> _STUDY MATERIAL_:
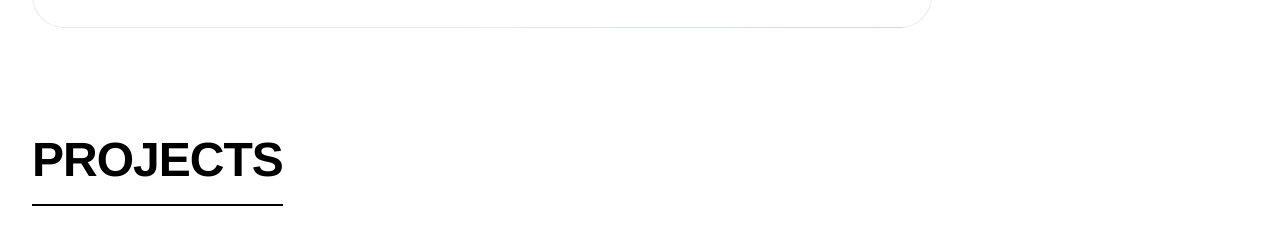
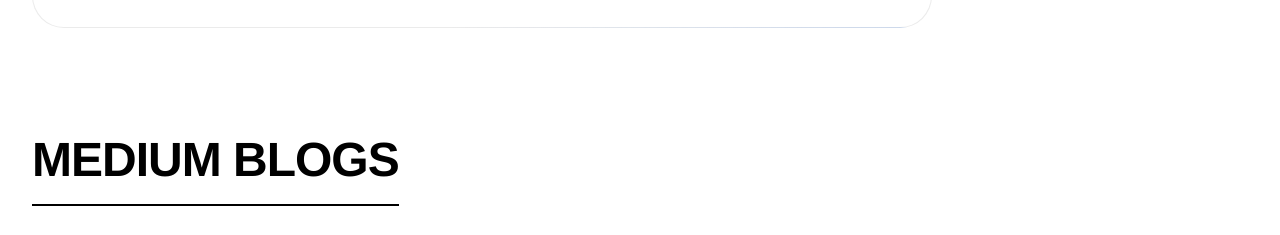
Before and after one commit to suresh2692/suresh2692.github.io, a website: page index.html in a window 1280 px wide. Shown: the part 821-1056 px from the top of the page. Drawn offline with nearby package versions, Linux system fonts and the light colour scheme; grey boxes are pictures that could not be loaded.

Commit message:
changed projects section to blogs

```diff
--- a/index.html
+++ b/index.html
@@ -43,7 +43,7 @@
         </section>
 
         <section id="projects">
-            <h2 class="section-title">Projects</h2>
+            <h2 class="section-title">Medium Blogs</h2>
             <div id="projects-grid" class="content-grid projects-grid">
                 <!-- Blog posts to be populated here by JS -->
             </div>
```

> _ABOUT THIS EXERCISE_: Copy every line of the records exactly as it is written, but not the pictures.

> _TASK RESPONSE_:
Before and after one commit to suresh2692/suresh2692.github.io, a website: page index.html in a window 1280 px wide. Shown: the part 821-1056 px from the top of the page. Drawn offline with nearby package versions, Linux system fonts and the light colour scheme; grey boxes are pictures that could not be loaded.

Commit message:
changed projects section to blogs

```diff
--- a/index.html
+++ b/index.html
@@ -43,7 +43,7 @@
         </section>
 
         <section id="projects">
-            <h2 class="section-title">Projects</h2>
+            <h2 class="section-title">Medium Blogs</h2>
             <div id="projects-grid" class="content-grid projects-grid">
                 <!-- Blog posts to be populated here by JS -->
             </div>
```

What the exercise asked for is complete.